OBJECTIVES: To describe a case of coincident Castleman's disease and myasthenia gravis that initially presented as rapidly progressive dysphagia and dysphonia and to review the unique pathophysiology of these two uncommon diagnoses.METHODS: Case report and literature review.RESULTS: Castleman's disease, angiofollicular or giant lymph node hyperplasia, is a rare benign lymphoid proliferation. Traditionally, the disease is classified based on histologic and clinical characteristics. Fewer than 10 cases with concurrent myasthenia gravis have been reported. Myasthenia gravis and thymic epithelial tumors are both associated with acetylcholine receptor antibody. While patients with isolated Castleman's disease are usually asymptomatic, those who have concurrent myasthenia gravis and undergo surgical treatment are at increased risk of postoperative myasthenic crisis. Both pre- and postoperative plasmapheresis are suggested to improve muscle strength and prevent severe postoperative complications.CONCLUSIONS: In the setting of multiple cranial neuropathies including velopalatal insufficiency and bilateral ptosis it is important to consider myasthenia gravis.

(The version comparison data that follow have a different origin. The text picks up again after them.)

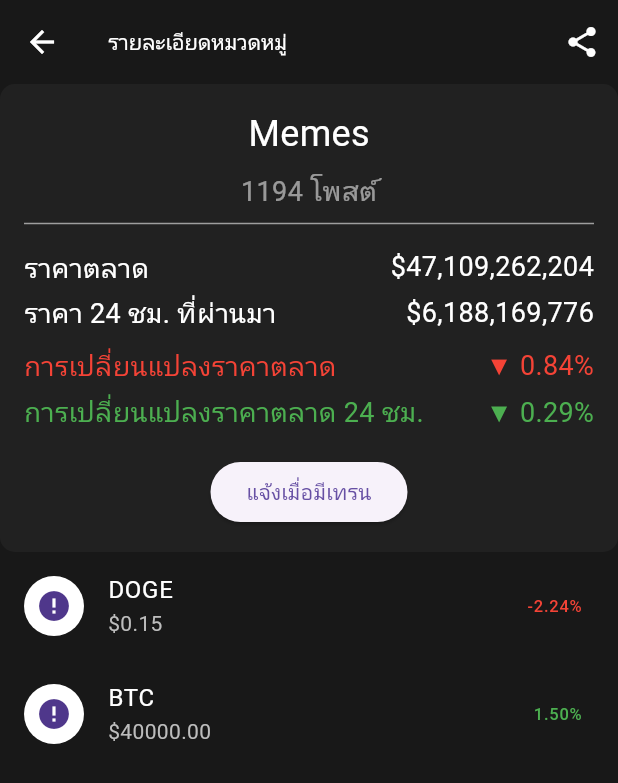
After one commit to nowzenith/lnwCoin, a Flutter app: the CryptoTrackerPage screen opened directly, on a phone screen of 412 x 824 dp. The commit adds this screen. Shown: the top 783 px of the screen. Run offline on Flutter 3.47's test engine with Material 3 defaults, Android fonts, the phone set to English and light mode, and no system bars; our stand-ins replace carousel_slider, curved_navigation_bar, dio, fl_chart, fluttertoast, iconsax and 5 more; missing offline and left inert: chart_sparkline, coingecko_api, web3modal_flutter; network calls fail; Roboto replaces fonts that are missing (Orbitron); project files that could hold a hidden picture were left out.

Commit message:
info.categories

```diff
--- a/lib/view/market/top_bar_list/categories/coin.dart
+++ b/lib/view/market/top_bar_list/categories/coin.dart
@@ -1,4 +1,5 @@
 import 'package:flutter/material.dart';
+import 'package:lnwCoin/view/market/top_bar_list/categories/meme.dart';
 
 class Cate_coin_page extends StatefulWidget {
   final String name;
@@ -11,6 +12,6 @@ class Cate_coin_page extends StatefulWidget {
 class _Cate_coin_pageState extends State<Cate_coin_page> {
   @override
   Widget build(BuildContext context) {
-    return const Placeholder();
+    return CryptoTrackerPage();
   }
 }
--- /dev/null
+++ b/lib/view/market/top_bar_list/categories/meme.dart
@@ -0,0 +1,193 @@
+import 'package:flutter/material.dart';
+
+class CryptoTrackerPage extends StatelessWidget {
+  const CryptoTrackerPage({super.key});
+
+  @override
+  Widget build(BuildContext context) {
+    return Scaffold(
+      backgroundColor: const Color.fromARGB(255, 24, 24, 24),
+      appBar: AppBar(
+        backgroundColor: const Color.fromARGB(255, 24, 24, 24),
+        title: const Text('รายละเอียดหมวดหมู่'),
+        titleTextStyle: const TextStyle(color: Colors.white),
+        iconTheme: const IconThemeData(color: Colors.white),
+        actions: [
+          IconButton(
+            icon: const Icon(Icons.share),
+            onPressed: () {
+              // Logic to share cryptocurrency details
+            },
+          ),
+        ],
+      ),
+      body: SingleChildScrollView(
+        child: Column(
+          children: <Widget>[
+            MyCustomWidget(), // Your custom widget at the top
+            ListView.builder(
+              physics:
+                  const NeverScrollableScrollPhysics(), // to disable ListView's scrolling
+              shrinkWrap:
+                  true, // Required to use ListView inside Column/SingleChildScrollView
+              itemCount: cryptoList.length,
+              itemBuilder: (context, index) {
+                final crypto = cryptoList[index];
+                return ListTile(
+                  leading: CircleAvatar(
+                    backgroundColor: Colors.white, // For better visibility
+                    child: Image.network(
+                      crypto.iconUrl,
+                      errorBuilder: (context, error, stackTrace) {
+                        return const Icon(
+                            Icons.error); // Icon if image fails to load
+                      },
+                    ),
+                  ),
+                  title: Text(
+                    crypto.name,
+                    style: const TextStyle(color: Colors.white),
+                  ),
+                  subtitle: Text(
+                    '\$${crypto.price.toStringAsFixed(2)}',
+                    style: TextStyle(color: Colors.grey[400]),
+                  ),
+                  trailing: Text(
+                    '${crypto.percentChange24h.toStringAsFixed(2)}%',
+                    style: TextStyle(
+                      color: crypto.percentChange24h >= 0
+                          ? Colors.green
+                          : Colors.red,
+                    ),
+                  ),
+                );
+              },
+            ),
+          ],
+        ),
+      ),
+    );
+  }
+}
+
+// Rest of the code for Crypto class, cryptoList, and MyCustomWidget remains the same...
+
+class Crypto {
+  final String name;
+  final String iconUrl;
+  final double price;
+  final double percentChange24h;
+
+  Crypto({
+    required this.name,
+    required this.iconUrl,
+    required this.price,
+    required this.percentChange24h,
+  });
+}
+
+// Sample data
+final cryptoList = [
+  Crypto(
+      name: 'DOGE',
+      iconUrl: 'https://example.com/path_to_doge_icon',
+      price: 0.1476,
+      percentChange24h: -2.24),
+  Crypto(
+      name: 'BTC',
+      iconUrl: 'https://example.com/path_to_btc_icon',
+      price: 40000.00,
+      percentChange24h: 1.50),
+  // Add other cryptocurrencies here
+];
+
+class MyCustomWidget extends StatelessWidget {
+  @override
+  Widget build(BuildContext context) {
+    return Container(
+      padding: const EdgeInsets.all(16.0),
+      decoration: BoxDecoration(
+        color: Colors.grey[900],
+        borderRadius: BorderRadius.circular(10),
+      ),
+      child: Column(
+        mainAxisSize: MainAxisSize.min,
+        children: <Widget>[
+          const Text(
+            'Memes',
+            style: TextStyle(color: Colors.white, fontSize: 24),
+          ),
+          const SizedBox(height: 8),
+          const Text(
+            '1194 โพสต์',
+            style: TextStyle(color: Colors.white54, fontSize: 18),
+          ),
+          const Divider(color: Colors.grey),
+          const SizedBox(height: 8),
+          const Row(
+            mainAxisAlignment: MainAxisAlignment.spaceBetween,
+            children: <Widget>[
+              Text(
+                'ราคาตลาด',
+                style: TextStyle(color: Colors.white, fontSize: 18),
+              ),
+              Text(
+                '\$47,109,262,204',
+                style: TextStyle(color: Colors.white, fontSize: 18),
+              ),
+            ],
+          ),
+          const SizedBox(height: 4),
+          const Row(
+            mainAxisAlignment: MainAxisAlignment.spaceBetween,
+            children: <Widget>[
+              Text(
+                'ราคา 24 ชม. ที่ผ่านมา',
+                style: TextStyle(color: Colors.white, fontSize: 18),
+              ),
+              Text(
+                '\$6,188,169,776',
+                style: TextStyle(color: Colors.white, fontSize: 18),
+              ),
+            ],
+          ),
+          const SizedBox(height: 8),
+          const Row(
+            mainAxisAlignment: MainAxisAlignment.spaceBetween,
+            children: <Widget>[
+              Text(
+                'การเปลี่ยนแปลงราคาตลาด',
+                style: TextStyle(color: Colors.red, fontSize: 18),
+              ),
+              Text(
+                '▼ 0.84%',
+                style: TextStyle(color: Colors.red, fontSize: 18),
+              ),
+            ],
+          ),
+          const SizedBox(height: 4),
+          const Row(
+            mainAxisAlignment: MainAxisAlignment.spaceBetween,
+            children: <Widget>[
+              Text(
+                'การเปลี่ยนแปลงราคาตลาด 24 ชม.',
+                style: TextStyle(color: Colors.green, fontSize: 18),
+              ),
+              Text(
+                '▼ 0.29%',
+                style: TextStyle(color: Colors.green, fontSize: 18),
+              ),
+            ],
+          ),
+          const SizedBox(height: 16),
+          ElevatedButton(
+            style: ElevatedButton.styleFrom(// foreground (text) color
+                ),
+            onPressed: () {},
+            child: const Text('แจ้งเมื่อมีเทรน'),
+          ),
+        ],
+      ),
+    );
+  }
+}
```
Also changed, not shown: lib/view/market/top_bar_list/metaverse.dart (+14 -5 lines).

Castleman's disease occurs rarely in conjunction with myasthenia gravis but may increase the risk of myasthenic crisis.
View details for DOI 10.1177/0003489420949581
View details for PubMedID 32812444